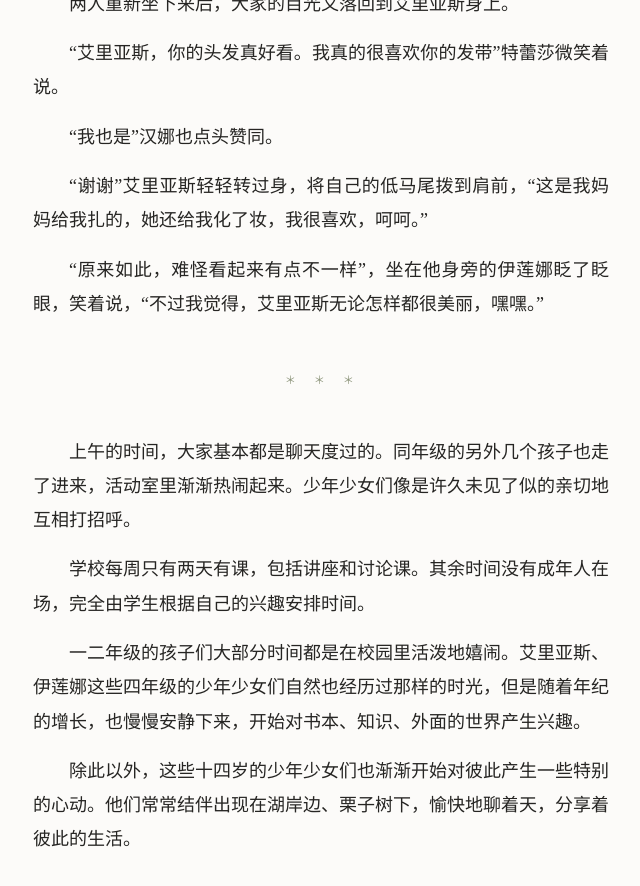
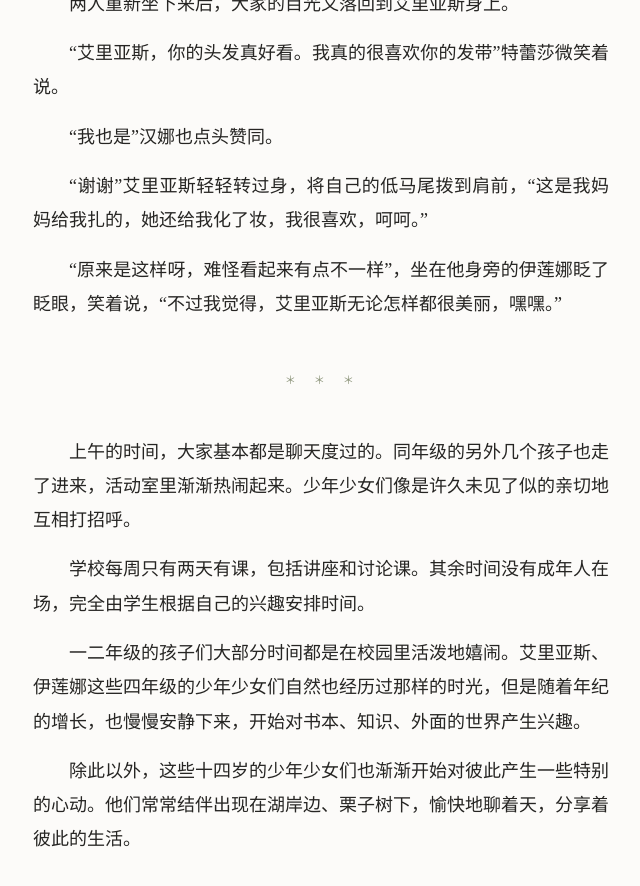
Before and after one commit to kxxx55500/kxxx55500.github.io, a Jekyll site: the page built from _chapters/saint-leina/3.md, in a window 1280 px wide and 900 px high, scrolled down 1541 px. Shown: the top 886 px of the window, without its empty margins (319-959 px from the left). Built offline with Jekyll 4.4.1, drawn with Linux system fonts in a browser that asks for light colours; some web fonts are replaced.

Commit message:
修改 章节：3

```diff
--- a/_chapters/saint-leina/3.md
+++ b/_chapters/saint-leina/3.md
@@ -41,7 +41,7 @@ published: true
 
 “谢谢”艾里亚斯轻轻转过身，将自己的低马尾拨到肩前，“这是我妈妈给我扎的，她还给我化了妆，我很喜欢，呵呵。”
 
-“原来如此，难怪看起来有点不一样”，坐在他身旁的伊莲娜眨了眨眼，笑着说，“不过我觉得，艾里亚斯无论怎样都很美丽，嘿嘿。”
+“原来是这样呀，难怪看起来有点不一样”，坐在他身旁的伊莲娜眨了眨眼，笑着说，“不过我觉得，艾里亚斯无论怎样都很美丽，嘿嘿。”
 
 \* \* \*
 
```
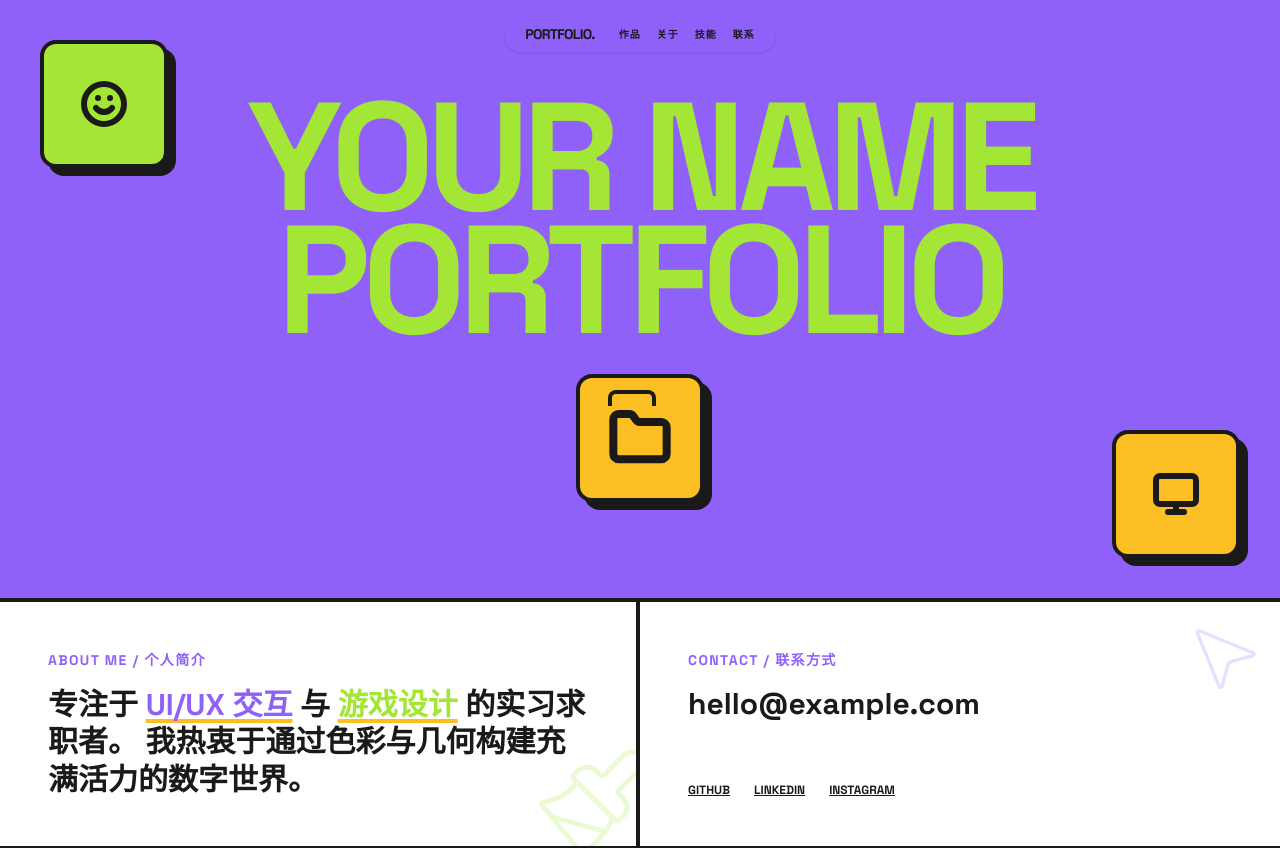
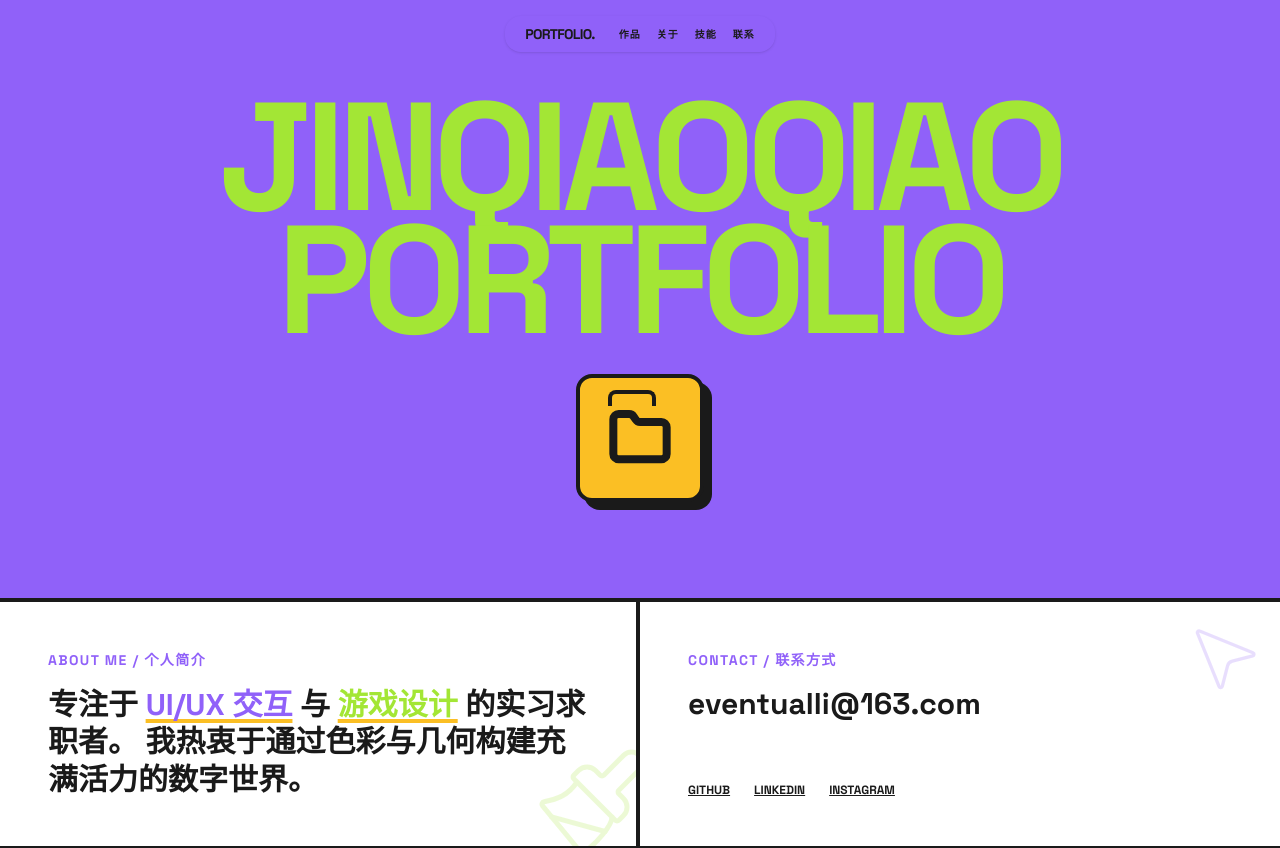
Before and after one commit to bibobiboluelue/myportfolio, a React (Vite) app: page / in a window 1280 px wide. Shown: the top 848 px of the page. Built offline with nearby package versions, Linux system fonts and the light colour scheme.

Commit message:
update title, remove icons, update email

```diff
--- a/index.html
+++ b/index.html
@@ -3,7 +3,7 @@
   <head>
     <meta charset="UTF-8" />
     <meta name="viewport" content="width=device-width, initial-scale=1.0" />
-    <title>My Google AI Studio App</title>
+    <title>Jinqiaoqiao's Portfolio</title>
   </head>
   <body>
     <div id="root"></div>
--- a/src/components/Header.tsx
+++ b/src/components/Header.tsx
@@ -59,25 +59,13 @@ export default function Header() {
         animate={{ height: 'auto' }}
         className="bg-swiss-purple text-swiss-green p-12 md:p-24 flex flex-col items-center justify-center text-center overflow-hidden border-b-4 border-swiss-black relative"
       >
-        {/* Floating Icons */}
-        <div className="absolute top-10 left-10 hidden lg:block">
-          <InteractiveIcon color="bg-swiss-green">
-            <Smile size={48} className="text-swiss-black" strokeWidth={3} />
-          </InteractiveIcon>
-        </div>
-        <div className="absolute bottom-10 right-10 hidden lg:block">
-          <InteractiveIcon color="bg-swiss-yellow">
-            <Monitor size={48} className="text-swiss-black" strokeWidth={3} />
-          </InteractiveIcon>
-        </div>
-
         <motion.h1
           initial={{ y: 100, opacity: 0 }}
           animate={{ y: 0, opacity: 1 }}
           transition={{ delay: 0.2 }}
           className="text-6xl md:text-[12vw] font-black leading-[0.8] tracking-tighter uppercase relative z-10"
         >
-          YOUR NAME<br />PORTFOLIO
+          JINQIAOQIAO<br />PORTFOLIO
         </motion.h1>
 
         {/* 3D Animated Folder Icon */}
@@ -109,7 +97,7 @@ export default function Header() {
           <div>
             <h2 className="text-sm font-black uppercase tracking-widest mb-4 text-swiss-purple">Contact / 联系方式</h2>
             <p className="text-2xl md:text-3xl font-bold break-all hover:text-swiss-purple transition-colors cursor-pointer relative z-10">
-              hello@example.com
+              eventualli@163.com
             </p>
           </div>
           <div className="flex gap-6 mt-8 relative z-10">
```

::::::

→ GOAL OF THE EXERCISE: Scan the data above for the word "Header". Copy every line in which it is found.

→ WRITTEN ANSWER:
--- a/src/components/Header.tsx
+++ b/src/components/Header.tsx
@@ -59,25 +59,13 @@ export default function Header() {
@@ -109,7 +97,7 @@ export default function Header() {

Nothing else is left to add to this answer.